The world is our parish
The ministry work of the Chaplains at Wesley College occurs in many ways, not least when they’re in their ‘day-to-day clothes,’ as Kaylea Fearn explains.
After a Chapel service earlier this year, one of the Preps asked me earnestly, ’Pastor Fearn, why were you wearing karate clothes in assembly this morning?’ It took me a moment to realise that she was referring to my alb, and I explained that they were actually ‘church clothes’! It was a great reminder that our students more clearly understand our ministry work when we’re in our ‘ordinary clothes,’ and in our day-to-day interactions, than when we’re leading worship.
The fact that our students recognise their Chaplains in their day-to-day clothes rather than their church clothes is a healthy indicator that they really engage with the work of the Uniting Church to act for the common good, promote inclusiveness, fairness and equity, and protect all creation and the planet we live on, in authentic and meaningful ways.
And that’s good news: it shows that Wesley College’s relationship with the Uniting Church is much more than a historical, institutional bond; it’s a partnership that develops in new and exciting ways as we work together to express and live out our common values.
What does partnership look like? There are many examples.
Making a difference through community action
Our relationship with the Richmond Churches Food Centre, which has blossomed through our Year 8 volunteering program and our whole-campus Can-struction competition at Elsternwick, is a great example of the way Wesley and the Uniting Church is making a difference through community action.
Our students care deeply about the people who access food each week at the Food Centre. They have learnt so much from seeing how community action makes a difference to those who live on the edges of society. This sort of service learning is at the heart of our ethos and is built into our International Baccalaureate curriculum at Wesley – and I can’t help but think that John Wesley himself would be inspired by our partnership.
Climate change and Tuvalu
When Year 6 students met with Alexandra Bingham, a filmmaker and partnerships coordinator for UnitingWorld, a sustainable community development organisation of the Uniting Church, they were able to delve deeply into how climate change has affected the people of Tuvalu in the Pacific.
Midway between Hawaii and Australia, Tuvalu – the fourth smallest nation in the world – is already struggling as it deals with rising temperatures, more intense and frequent storm surges and associated inundations and erosion, decreasing rainfall, increasingly salty soil, food insecurity and a growing incidence of climate-related illnesses like influenza, fungal diseases, conjunctivitis and dengue fever.

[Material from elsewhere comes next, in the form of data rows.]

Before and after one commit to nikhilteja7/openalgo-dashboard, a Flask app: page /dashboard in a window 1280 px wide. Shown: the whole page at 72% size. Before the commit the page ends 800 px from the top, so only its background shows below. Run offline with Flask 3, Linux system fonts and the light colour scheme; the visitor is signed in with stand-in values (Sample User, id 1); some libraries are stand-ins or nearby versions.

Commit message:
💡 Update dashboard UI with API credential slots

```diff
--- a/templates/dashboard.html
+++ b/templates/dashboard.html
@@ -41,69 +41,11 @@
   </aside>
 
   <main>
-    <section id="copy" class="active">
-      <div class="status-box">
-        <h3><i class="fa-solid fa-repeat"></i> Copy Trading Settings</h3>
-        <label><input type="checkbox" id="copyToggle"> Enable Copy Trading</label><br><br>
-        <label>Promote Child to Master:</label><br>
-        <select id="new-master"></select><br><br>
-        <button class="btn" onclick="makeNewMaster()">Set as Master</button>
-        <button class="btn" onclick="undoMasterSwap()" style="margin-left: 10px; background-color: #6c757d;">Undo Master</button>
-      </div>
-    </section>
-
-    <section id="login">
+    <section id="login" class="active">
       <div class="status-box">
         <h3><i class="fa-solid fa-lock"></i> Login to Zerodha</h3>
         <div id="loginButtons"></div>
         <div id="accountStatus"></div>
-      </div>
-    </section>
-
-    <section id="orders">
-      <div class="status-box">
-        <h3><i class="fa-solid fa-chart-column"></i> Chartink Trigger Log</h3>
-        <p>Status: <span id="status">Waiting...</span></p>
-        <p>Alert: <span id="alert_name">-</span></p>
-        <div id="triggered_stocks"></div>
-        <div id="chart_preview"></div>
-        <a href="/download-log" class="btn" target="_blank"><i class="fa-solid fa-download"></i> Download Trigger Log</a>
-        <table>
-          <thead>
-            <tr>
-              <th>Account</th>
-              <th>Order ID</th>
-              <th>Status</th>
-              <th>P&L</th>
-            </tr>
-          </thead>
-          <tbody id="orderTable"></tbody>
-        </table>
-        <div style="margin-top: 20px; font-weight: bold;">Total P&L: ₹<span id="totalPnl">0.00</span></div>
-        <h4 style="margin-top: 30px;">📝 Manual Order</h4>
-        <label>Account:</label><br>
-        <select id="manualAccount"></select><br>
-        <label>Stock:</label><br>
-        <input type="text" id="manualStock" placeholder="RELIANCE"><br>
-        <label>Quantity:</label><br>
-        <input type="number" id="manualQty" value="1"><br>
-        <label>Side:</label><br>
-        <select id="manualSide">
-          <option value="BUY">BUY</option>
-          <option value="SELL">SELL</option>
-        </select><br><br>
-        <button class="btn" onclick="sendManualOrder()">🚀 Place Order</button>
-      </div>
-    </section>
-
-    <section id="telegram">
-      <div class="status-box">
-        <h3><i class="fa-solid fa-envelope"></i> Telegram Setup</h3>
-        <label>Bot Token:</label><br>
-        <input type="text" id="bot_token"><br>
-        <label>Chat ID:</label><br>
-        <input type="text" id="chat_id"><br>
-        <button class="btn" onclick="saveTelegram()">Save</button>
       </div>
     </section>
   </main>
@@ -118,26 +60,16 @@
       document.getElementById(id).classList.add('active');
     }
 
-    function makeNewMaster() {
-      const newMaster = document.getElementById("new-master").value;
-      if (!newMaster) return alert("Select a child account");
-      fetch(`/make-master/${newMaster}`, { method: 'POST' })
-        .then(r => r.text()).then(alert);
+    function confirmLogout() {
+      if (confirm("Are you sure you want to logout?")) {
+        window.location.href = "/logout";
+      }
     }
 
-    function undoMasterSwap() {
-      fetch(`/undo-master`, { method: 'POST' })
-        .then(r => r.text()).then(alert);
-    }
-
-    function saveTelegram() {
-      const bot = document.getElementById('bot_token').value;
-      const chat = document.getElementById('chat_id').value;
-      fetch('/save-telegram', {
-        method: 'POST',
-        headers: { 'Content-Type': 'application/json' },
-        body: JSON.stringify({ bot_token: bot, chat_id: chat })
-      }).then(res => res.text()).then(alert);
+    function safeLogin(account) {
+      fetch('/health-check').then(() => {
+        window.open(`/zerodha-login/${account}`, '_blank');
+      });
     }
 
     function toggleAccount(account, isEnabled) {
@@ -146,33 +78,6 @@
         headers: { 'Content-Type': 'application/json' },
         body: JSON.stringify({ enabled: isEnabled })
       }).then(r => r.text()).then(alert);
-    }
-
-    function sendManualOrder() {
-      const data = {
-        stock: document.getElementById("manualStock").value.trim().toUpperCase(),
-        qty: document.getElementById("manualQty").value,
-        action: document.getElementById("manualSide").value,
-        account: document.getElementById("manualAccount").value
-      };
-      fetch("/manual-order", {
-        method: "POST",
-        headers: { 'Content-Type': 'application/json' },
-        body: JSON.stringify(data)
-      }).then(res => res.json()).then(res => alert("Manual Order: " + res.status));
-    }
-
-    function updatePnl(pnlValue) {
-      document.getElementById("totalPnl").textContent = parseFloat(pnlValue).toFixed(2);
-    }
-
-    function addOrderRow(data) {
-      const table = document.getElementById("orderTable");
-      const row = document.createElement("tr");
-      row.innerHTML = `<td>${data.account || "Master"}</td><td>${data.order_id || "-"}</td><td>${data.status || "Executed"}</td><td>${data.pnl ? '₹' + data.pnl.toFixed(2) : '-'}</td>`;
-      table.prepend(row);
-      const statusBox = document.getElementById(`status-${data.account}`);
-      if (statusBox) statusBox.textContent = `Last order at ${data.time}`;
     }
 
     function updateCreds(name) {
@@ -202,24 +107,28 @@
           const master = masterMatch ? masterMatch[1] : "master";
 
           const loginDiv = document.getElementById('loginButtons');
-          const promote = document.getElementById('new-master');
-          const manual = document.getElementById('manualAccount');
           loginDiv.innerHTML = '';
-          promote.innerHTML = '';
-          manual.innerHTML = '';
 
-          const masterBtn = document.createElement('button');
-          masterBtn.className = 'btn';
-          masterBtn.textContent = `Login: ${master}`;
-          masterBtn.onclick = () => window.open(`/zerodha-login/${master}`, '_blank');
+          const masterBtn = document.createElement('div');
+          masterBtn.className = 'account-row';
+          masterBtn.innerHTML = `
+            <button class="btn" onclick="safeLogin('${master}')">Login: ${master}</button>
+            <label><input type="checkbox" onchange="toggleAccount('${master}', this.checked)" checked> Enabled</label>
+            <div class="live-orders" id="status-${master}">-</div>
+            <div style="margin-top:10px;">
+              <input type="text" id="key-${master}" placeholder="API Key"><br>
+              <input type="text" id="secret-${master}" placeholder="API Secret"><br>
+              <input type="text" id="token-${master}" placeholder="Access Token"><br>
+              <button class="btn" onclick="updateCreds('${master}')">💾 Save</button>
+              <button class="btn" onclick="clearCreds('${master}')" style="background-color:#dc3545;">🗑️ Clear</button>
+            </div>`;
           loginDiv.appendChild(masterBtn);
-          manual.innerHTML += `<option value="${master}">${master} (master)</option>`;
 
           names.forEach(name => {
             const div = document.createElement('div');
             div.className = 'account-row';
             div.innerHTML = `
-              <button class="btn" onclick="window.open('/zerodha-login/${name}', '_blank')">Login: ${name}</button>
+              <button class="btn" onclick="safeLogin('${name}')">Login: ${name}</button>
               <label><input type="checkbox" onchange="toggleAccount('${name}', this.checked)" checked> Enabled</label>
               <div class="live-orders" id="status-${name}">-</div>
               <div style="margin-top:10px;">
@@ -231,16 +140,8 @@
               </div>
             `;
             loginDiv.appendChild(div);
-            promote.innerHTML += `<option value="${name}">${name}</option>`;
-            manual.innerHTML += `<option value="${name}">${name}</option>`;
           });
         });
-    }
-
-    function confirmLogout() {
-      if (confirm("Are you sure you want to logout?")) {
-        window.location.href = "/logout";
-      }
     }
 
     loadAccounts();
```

Two of Tuvalu’s nine islands are already on the verge of disappearing.
Our concerned students explored the international nature of disaster-preparedness, a growing community development industry. Alexandra’s on-the-ground experience gave them an insider view into a place very few people have ever ventured. This type of access would not have been possible if it weren’t for the close connection between the Uniting Church in Australia and the Uniting Church of Tuvalu.
Our Elsternwick Wesmob group engaged in an advocacy campaign questioning the high rate of Indigenous incarceration in Australia, which the Uniting Church facilitated during NAIDOC Week.
I am blessed to witness many examples like these where students have refused to accept the status quo and have worked to make positive change in our world.
John Wesley once said, ‘The world is my parish.’ As Chaplain, my hope is that I can inspire our students to see that true religion is not just something that happens within the confines of the chapel, or when we wear our ‘karate clothes,’ but something that manifests itself in every act that brings love, peace and reconciliation.
Pastor Kaylea Fearn is the Chaplain at Wesley’s Elsternwick Campus